"He will come round and sit with her nearly every day, talk to her and wait for the girl he fell in love with to come back. When she is awake, they resume their normal adult relationship. He is a good man."
But normally, Beth has no more than two weeks before the syndrome drags her back under again.
Janine says: "Each time, you pray she's had her last episode - and then your heart sinks as you see the signs coming back. Her voice regresses, she starts to find light and noise too much and then she's gone again.
"It breaks my heart to see the best years of her life slipping away."
One of the leading experts on the condition is Dr Guy Leschziner, a consultant neurologist at Guy's and St Thomas' NHS Trust.
He says the number of cases of KLS, named after the doctors who identified the syndrome a century ago, appears to be rising as more young people are diagnosed.
"In the past, milder cases were blamed on teens being lazy and swinging the lead.
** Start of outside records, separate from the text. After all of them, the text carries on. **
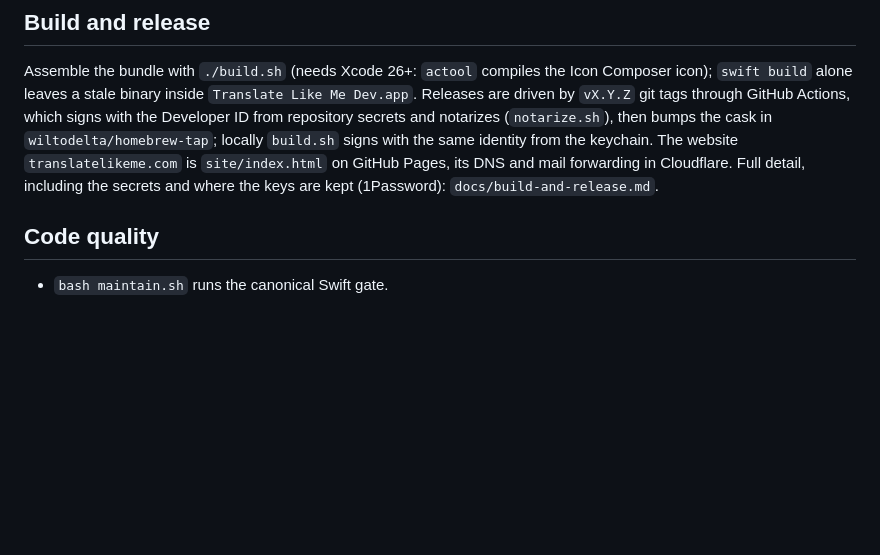
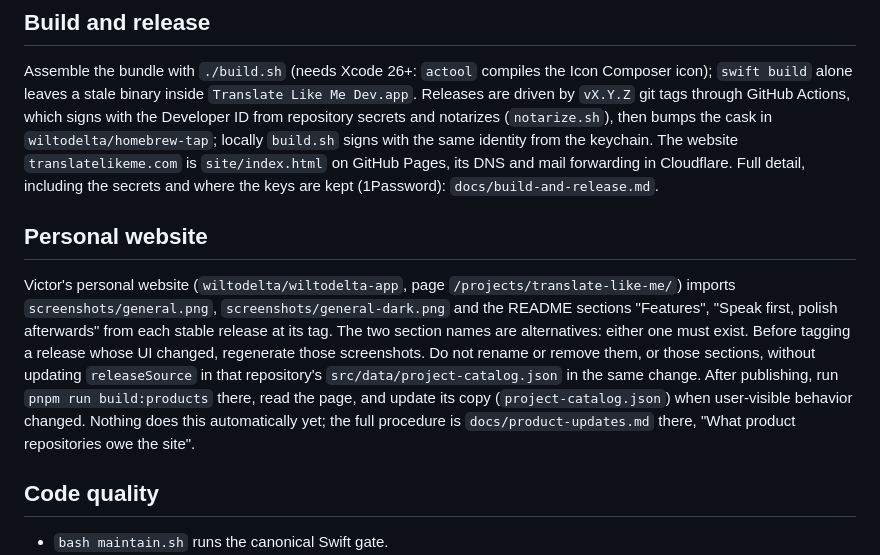
Before and after one commit to wiltodelta/translate-like-me, a Markdown page: CLAUDE.md, the part around the change. Rendered like a GitHub page; blank space fills up the shorter version.

Commit message:
Document what the personal website imports on release
Co-Authored-By: Claude Opus 5.5 <noreply@anthropic.com>

```diff
--- a/CLAUDE.md
+++ b/CLAUDE.md
@@ -23,6 +23,10 @@ website `translatelikeme.com` is `site/index.html` on GitHub Pages, its DNS
 and mail forwarding in Cloudflare. Full
 detail, including the secrets and where the keys are kept (1Password):
 `docs/build-and-release.md`.
+
+## Personal website
+
+Victor's personal website (`wiltodelta/wiltodelta-app`, page `/projects/translate-like-me/`) imports `screenshots/general.png`, `screenshots/general-dark.png` and the README sections "Features", "Speak first, polish afterwards" from each stable release at its tag. The two section names are alternatives: either one must exist. Before tagging a release whose UI changed, regenerate those screenshots. Do not rename or remove them, or those sections, without updating `releaseSource` in that repository's `src/data/project-catalog.json` in the same change. After publishing, run `pnpm run build:products` there, read the page, and update its copy (`project-catalog.json`) when user-visible behavior changed. Nothing does this automatically yet; the full procedure is `docs/product-updates.md` there, "What product repositories owe the site".
 
 ## Code quality
 
```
Otherwise, they were viewed as psychiatric cases or having symptoms of a bipolar disorder."
Beyond sleeping for up to 22 hours a day, the difference with other sleep disorders is that these young people will also show clear personality changes, says Dr Leschziner.
"They feel as if they are in a dream-like state very separate from the world around them. It has a massive impact on their lives. When they wake up and realise what they've missed, they may be depressed and anxious.
"While it's not terminal, young people with KLS can see their lives slipping away in their most formative and important years."
That is how it is for 15-year-old Carew Harris, from Cobham, Surrey, who features in tonight's documentary. A promising footballer, he had been picked to play for a football academy when, after a day spent at a health spa pool four years ago, he was unable to keep his eyes open.
There followed ten days of severe migraines and hallucinations. Carew was sent for an MRI to see if he had a brain tumour. When he recovered, his mother, Danielle, assumed he had just been hit by a virus.
But six weeks later, Carew had another attack of migraines, vomiting and hallucinations after which he was unable to stay awake for more than two hours a day.
Tragically, the closest he now gets to the football pitch are the trophies that line the shelves of the bedroom where he spends most of his life. So far this academic year at his private school, Carew has only been able to attend for just over two weeks.
Danielle, 45, a divorced mother of four, says: "The longest stretch Carew has slept in one go is 40 hours.
"When he is in an episode, you can't wake him up - even if you were standing next to his bed with a brass band playing."
Yet for years, doctors told Danielle to simply give him headache remedies or suggested he was a lazy teenager trying to avoid school, even though he would fall asleep in front of them.